Thompson Rivers University
Thompson Rivers University

Frequently Asked Questions

This is a partial list of common questions and answers for general purposes only; for more specific information, please contact the Intellectual Property Office at copyright@tru.ca. Permissions have to be confirmed by the TRU IPO.

 

Fair dealing

 What is TRU’s Fair Dealing Policy?

To access TRU's Fair Dealing Policy, go here.

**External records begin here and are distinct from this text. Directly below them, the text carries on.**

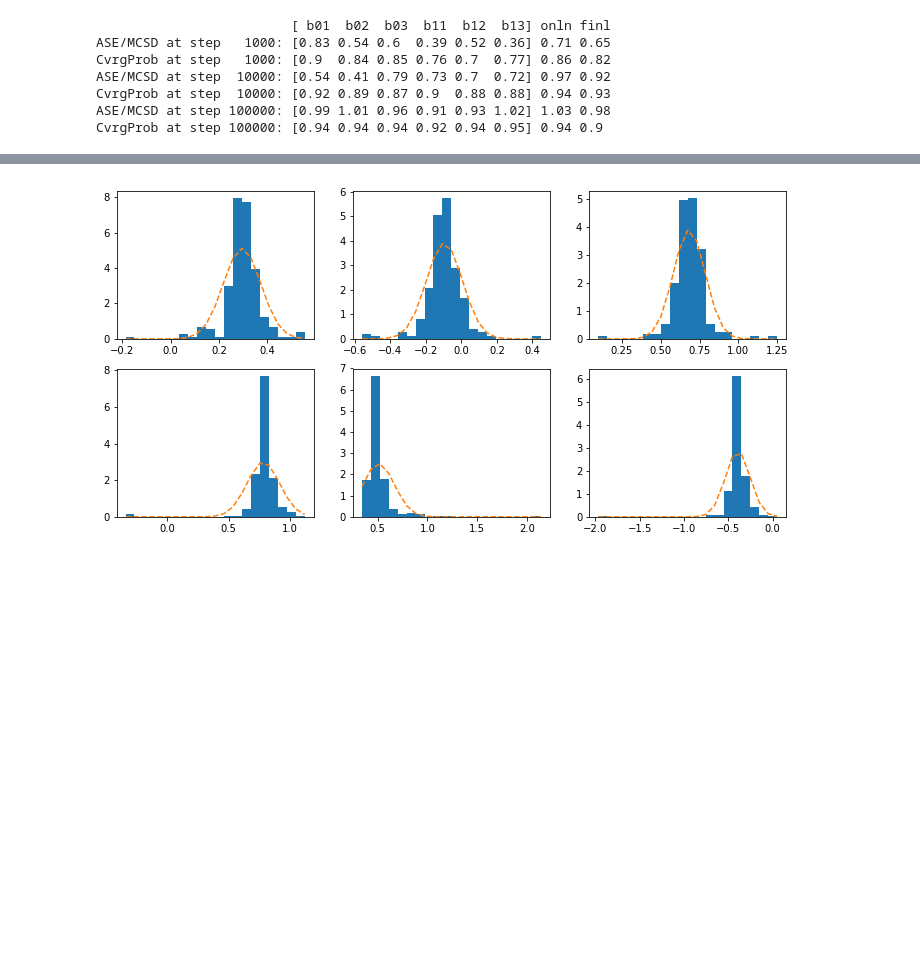
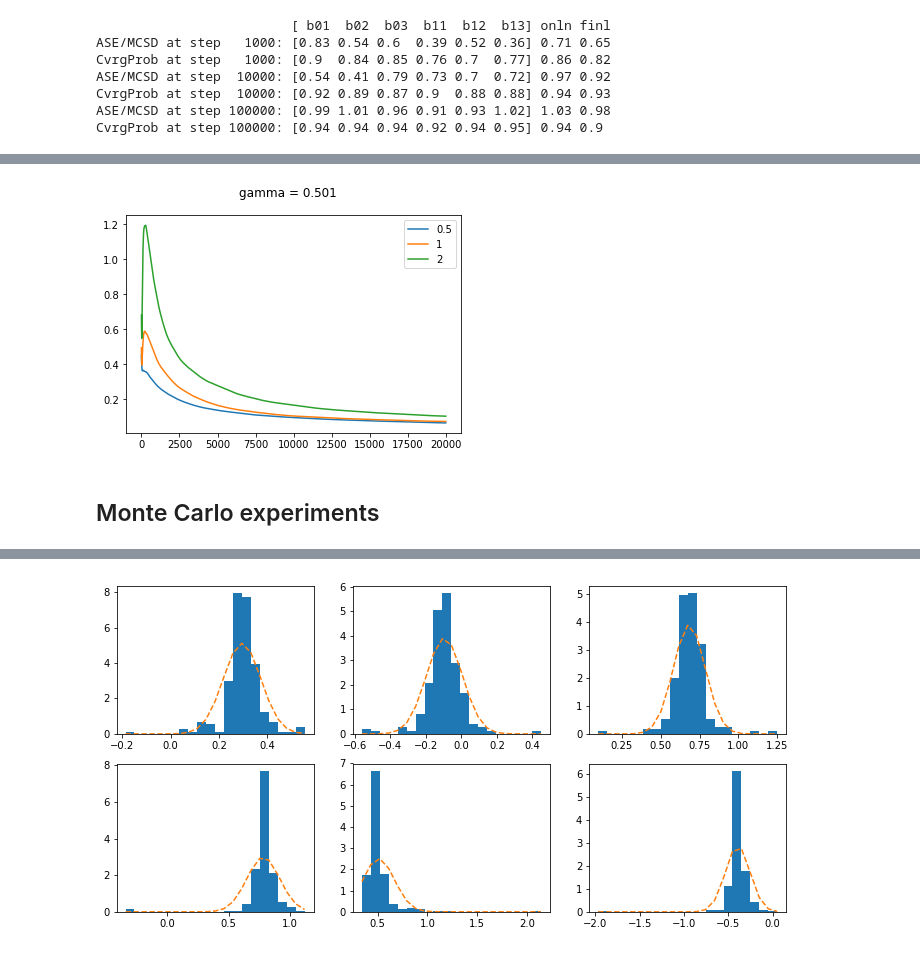
Before and after one commit to ideechy/Online-Decision-Making, a Jupyter notebook: ODMSGD.ipynb, the cells around one changed output, grey strips where cells are left out. Drawn from its saved outputs; the diff is of its cells as text; code cells hidden in the pictures; blank space fills up the shorter version.

```diff
--- a/ODMSGD.ipynb
+++ b/ODMSGD.ipynb
@@ -390,6 +384,9 @@ Pure exploration for the first 20 step, then $\varepsilon_t = \varepsilon_\infty
 # %%
+LinearModel = model(mu = u, generator = LinearGenerator, loss = MSELoss,
+                    eps = eps, eps_inf = 0.05, alpha = 0.5, gamma = 2/3)
+
 N = 1000000
-X = LinearGenerator(N)
+X, _ = LinearGenerator(N)
 A = np.random.binomial(1, 0.5, N)
 O = LinearGenerator(N, X, A, True)
 _, H = MSELoss(beta_true, O, return_second_moment=True)
@@ -400,8 +397,8 @@ from scipy.linalg import block_diag
 S = block_diag(np.dot(X.T/(1-pi), X), np.dot(X.T/pi, X))/(4 * N) * sigma**2
 H_inv = np.linalg.inv(H)
 V = np.dot(np.dot(H_inv, S), H_inv)
-Value = np.mean(u(d, X, beta_true))
-VV = (np.mean(u(d, X, beta_true)**2) + sigma**2) * 2/(2 - epsilon) - Value**2
+val_true = np.mean(u(d, X, beta_true))
+VV = (np.mean(u(d, X, beta_true)**2) + sigma**2) * 2/(2 - epsilon) - val_true**2
 # %% [markdown]
 ## Parameter and its variance estimation
 ### Plugin estimator is consistent
@@ -901,0 +1050,21 @@ CvrgProb at step 100000: [0.94 0.94 0.94 0.92 0.94 0.95] 0.94 0.9
+# %%
+T = 20000
+M = 100
+fig = plt.figure()
+fig.suptitle("gamma = 0.501")
+for alpha in [0.5, 1, 2]:
+    LogisticModel = model(mu = logit, generator = LogisticGenerator, loss = LogisticLoss,
+                          eps = eps, eps_inf = 0.05, alpha = alpha, gamma = 0.501)
+    MAE = np.zeros(T)
+    for _ in range(M):
+        LogisticModel.Initialize()
+        LogisticModel.SGD(T)
+        MAE += [np.mean(np.abs(beta-beta_true)) for beta in LogisticModel.beta_bar_log[1:]]
+    MAE /= M
+    plt.plot(MAE, label = str(alpha))
+plt.legend()
+plt.show()
+# %% [output]
+[figure, added]
+# %% [markdown]
+## Monte Carlo experiments
```
Also changed, not shown: parts of 49 cells of this notebook, 6 other files.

Supporting guidelines regarding TRU's Fair Dealing Policy may be found here.

 What is fair dealing as referenced in the Copyright Act, and how does it affect me?

In Canada, Fair Dealing is a copyright exception set out in s. 29 of the Copyright Act; Fair Dealing permits copying for research or private study, criticism or review, and news reporting.Fair dealing is defined by a six-part test which was established by the Supreme Court in CCH Canadian Ltd. V. Law Society of Upper Canada.The first part must be met before the subsequent parts can be considered:

  • Purpose: The purpose of the copying must be for research, private study, criticism or review, news reporting.Soon education, satire and parody may be added as well .
  • Character: Is the copying limited to a single copy, or will multiple copied be produced?
  • Amount: How much of the work is being copied?
  • Alternatives: Are there any reasonable alternatives to making a copy?For example, can a textbook be placed on reserve for students to reference?
  • Nature of the Work: Is the work something produced for financial gain for a restricted clientele?Is it an academic article produced with the purpose of disseminating original research with no motive of financial gain?Is it an unpublished or confidential work?
  • Effect: What is the likely economic effect of the copying on the market for the original work?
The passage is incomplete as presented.